Abigail McArdle (Barrington, IL) maintained her lead to take the title after a double-clear performance in the final day of the USEF U25 National Show Jumping Championship at Palm Beach International Equestrian Center (PBIEC), piloting Victorio 5, a 2006 Hanoverian stallion (Uccello x Graefin) owned by Victorio Equine Group LLC, to the top and besting a field of 15.
Abigail McArdle and Victorio 5. Photo by Anne Gittins Photography
North Salem, NY, native Mattias Tromp had one rail down in the first round of Finals competition but countered with a fault-free score of 70.73 seconds in round two with Eyecatcher, a 2009 Dutch Warmblood mare (Harley VDL x Ninewood) owned by Beyaert Farm Inc., to improve his rank by one and claim reserve honors on the week. Samantha Cohen of New York, NY, entered round two on just two penalties with her own Carmen, a 2007 Dutch Warmblood mare (Whitesnake x Wanado), and finished the day on a four-fault score of 74.05 seconds to be recognized with third place. The $25,000 USEF U25 National Show Jumping Championship Class 3 welcomed back the top twelve pairs for the second round in order to discern the day’s winners, influencing the weeklong results as well.

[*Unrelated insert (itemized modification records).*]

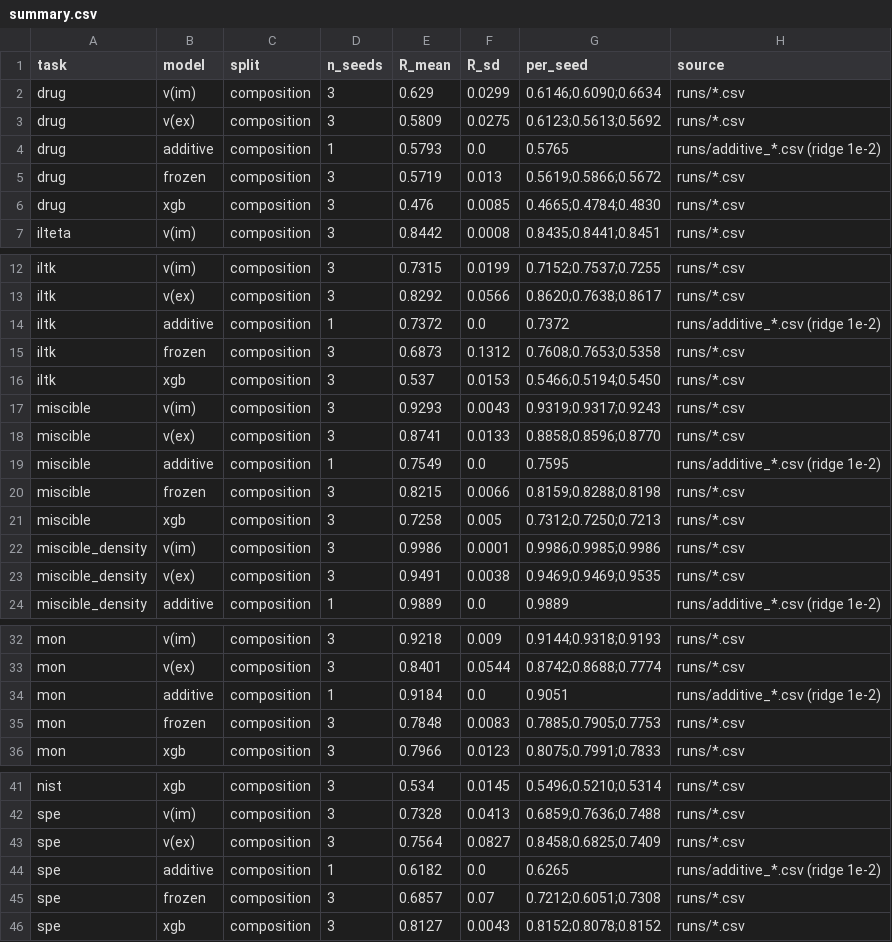
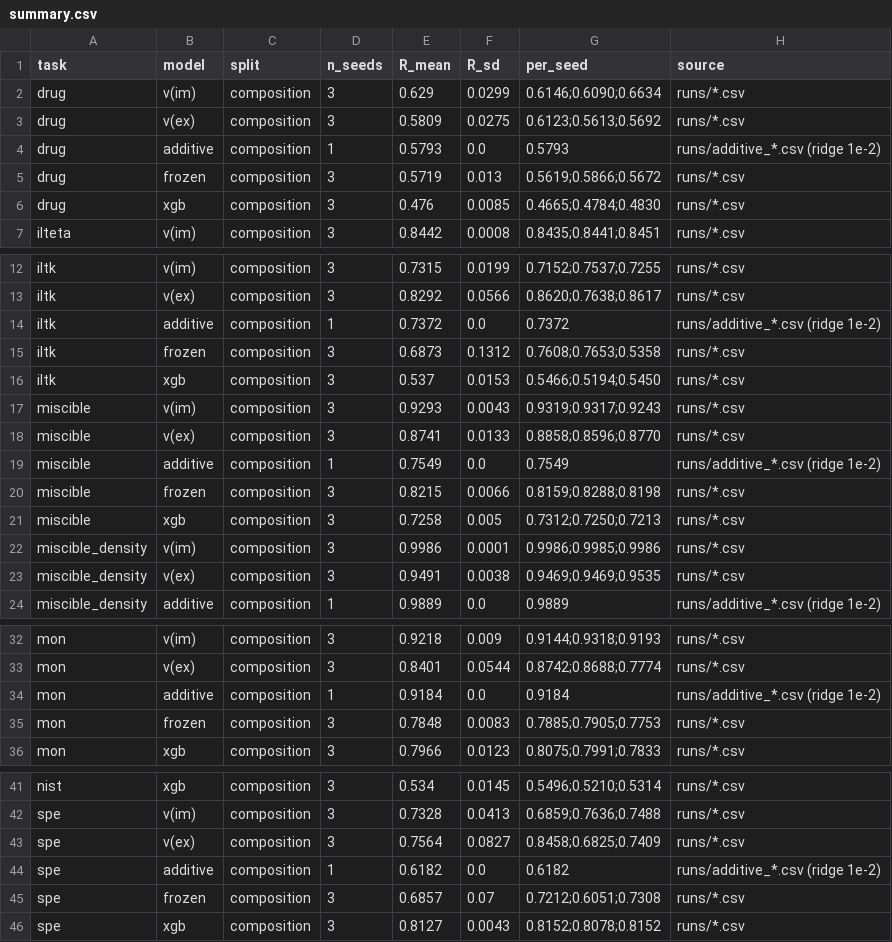
Before and after one commit to yangxiaoyzhzyh/implicit-interaction, a CSV file: 01_composition/summary.csv, drawn as a sheet; only a part is shown, gaps mark what is left out.

```diff
--- a/01_composition/summary.csv
+++ b/01_composition/summary.csv
@@ -3,3 +3,3 @@ drug,v(im),composition,3,0.629,0.0299,0.6146;0.6090;0.6634,runs/*.csv
 drug,v(ex),composition,3,0.5809,0.0275,0.6123;0.5613;0.5692,runs/*.csv
-drug,additive,composition,1,0.5793,0.0,0.5765,runs/additive_*.csv (ridge 1e-2)
+drug,additive,composition,1,0.5793,0.0,0.5793,runs/additive_*.csv (ridge 1e-2)
 drug,frozen,composition,3,0.5719,0.013,0.5619;0.5866;0.5672,runs/*.csv
@@ -18,3 +18,3 @@ miscible,v(im),composition,3,0.9293,0.0043,0.9319;0.9317;0.9243,runs/*.csv
 miscible,v(ex),composition,3,0.8741,0.0133,0.8858;0.8596;0.8770,runs/*.csv
-miscible,additive,composition,1,0.7549,0.0,0.7595,runs/additive_*.csv (ridge 1e-2)
+miscible,additive,composition,1,0.7549,0.0,0.7549,runs/additive_*.csv (ridge 1e-2)
 miscible,frozen,composition,3,0.8215,0.0066,0.8159;0.8288;0.8198,runs/*.csv
@@ -33,3 +33,3 @@ mon,v(im),composition,3,0.9218,0.009,0.9144;0.9318;0.9193,runs/*.csv
 mon,v(ex),composition,3,0.8401,0.0544,0.8742;0.8688;0.7774,runs/*.csv
-mon,additive,composition,1,0.9184,0.0,0.9051,runs/additive_*.csv (ridge 1e-2)
+mon,additive,composition,1,0.9184,0.0,0.9184,runs/additive_*.csv (ridge 1e-2)
 mon,frozen,composition,3,0.7848,0.0083,0.7885;0.7905;0.7753,runs/*.csv
@@ -43,3 +43,3 @@ spe,v(im),composition,3,0.7328,0.0413,0.6859;0.7636;0.7488,runs/*.csv
 spe,v(ex),composition,3,0.7564,0.0827,0.8458;0.6825;0.7409,runs/*.csv
-spe,additive,composition,1,0.6182,0.0,0.6265,runs/additive_*.csv (ridge 1e-2)
+spe,additive,composition,1,0.6182,0.0,0.6182,runs/additive_*.csv (ridge 1e-2)
 spe,frozen,composition,3,0.6857,0.07,0.7212;0.6051;0.7308,runs/*.csv
```
Also changed, not shown: 04_synthetic/summary.csv, 3 other files.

The course design by Anthony D’Ambrosio (USA) “asked all the questions,” asserted McArdle, who has finished on the podium twice prior at the USEF U25 National Show Jumping Championship. “This is actually my third year competing. Every year I’ve had a great horse and it felt like it was just my time. I was ready to win it. I have a lot of belief in this horse right now and I sort of walked into this week knowing I was going to win,” she recalled.
“It’s not at all like a normal show, where you jump a few classes or do your round and then get ready for the grand prix,” McArdle said of the multi-day format. “It asks different questions of your horse. If they’re tired because they’ve jumped a lot of rounds, it’s hard for them to jump that many clean rounds. You also had to go fast – it’s a lot.”

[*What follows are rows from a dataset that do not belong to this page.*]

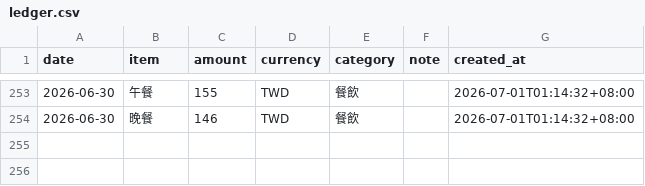
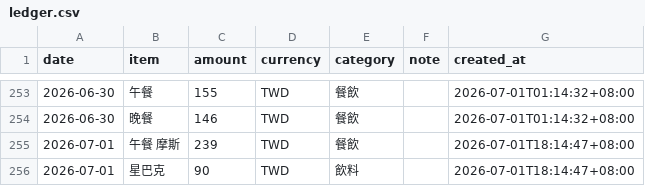
Before and after one commit to yuming920619-svg/Myhermesagi, a CSV file: bookkeeping/ledger.csv, drawn as a sheet; only a part is shown, gaps mark what is left out.

```diff
--- a/bookkeeping/ledger.csv
+++ b/bookkeeping/ledger.csv
@@ -254 +254,3 @@ date,item,amount,currency,category,note,created_at
 2026-06-30,晚餐,146,TWD,餐飲,,2026-07-01T01:14:32+08:00
+2026-07-01,午餐 摩斯,239,TWD,餐飲,,2026-07-01T18:14:47+08:00
+2026-07-01,星巴克,90,TWD,飲料,,2026-07-01T18:14:47+08:00
```
Also changed, not shown: 1 other file.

Abigail McArdle in her presentation ceremony, joined by DiAnn Langer, Anne Kusinski and ring master Steven Rector. Photo by Anne Gittins
Runner-up Tromp touched on the importance of the U25 division for up-and-coming riders like himself, saying, “I think this division gives the opportunity for younger riders to compete in a championship format that I think will be very important later on in our careers. I think it’s also a great place for us to develop as riders, and also some younger grand prix horses also fit very nicely into this division.
“I think the hardest part is the first day because it’s faults-converted,” Tromp elaborated. “And although the format is done that way so that a good rider can still be in it if they have a rail down, the reality is there are very fast riders involved. I think going into several days of competition it can undo a horse very quickly, so I think as riders we have to be conscious of our horses – yes, we have to ride fast because it’s a faults-converted format, but we can’t undo the horses, either, so that they’re rushing at fences the rest of the week.”
Cohen agreed, “After the first day with Carmen, I had to do a lot of work on the flat before Friday’s class to kind of reel her back in, because I really made her go the first day and she was at the end of stride. I think remaining consistent is definitely a challenge through all of the rounds – it’s really not over until you’ve jumped the last jump.”
But for Cohen, the week’s youngest competitor, the pressure of a national championship was not a hindrance, and might have pushed her to perform at a higher level, she revealed. “Being on Carmen, the pressure doesn’t really get to me as much because I’m so confident on her, and she really never puts a foot wrong in the ring. This summer I’ve gotten to jump a lot of big classes with her and in a couple of pressure situations, and she’s really helped me out. Sometimes pressure helps me ride better, and I just try to block everything out and just focus on myself and my horse. When I’m on a horse like her, the pressure never seems too bad,” she concluded.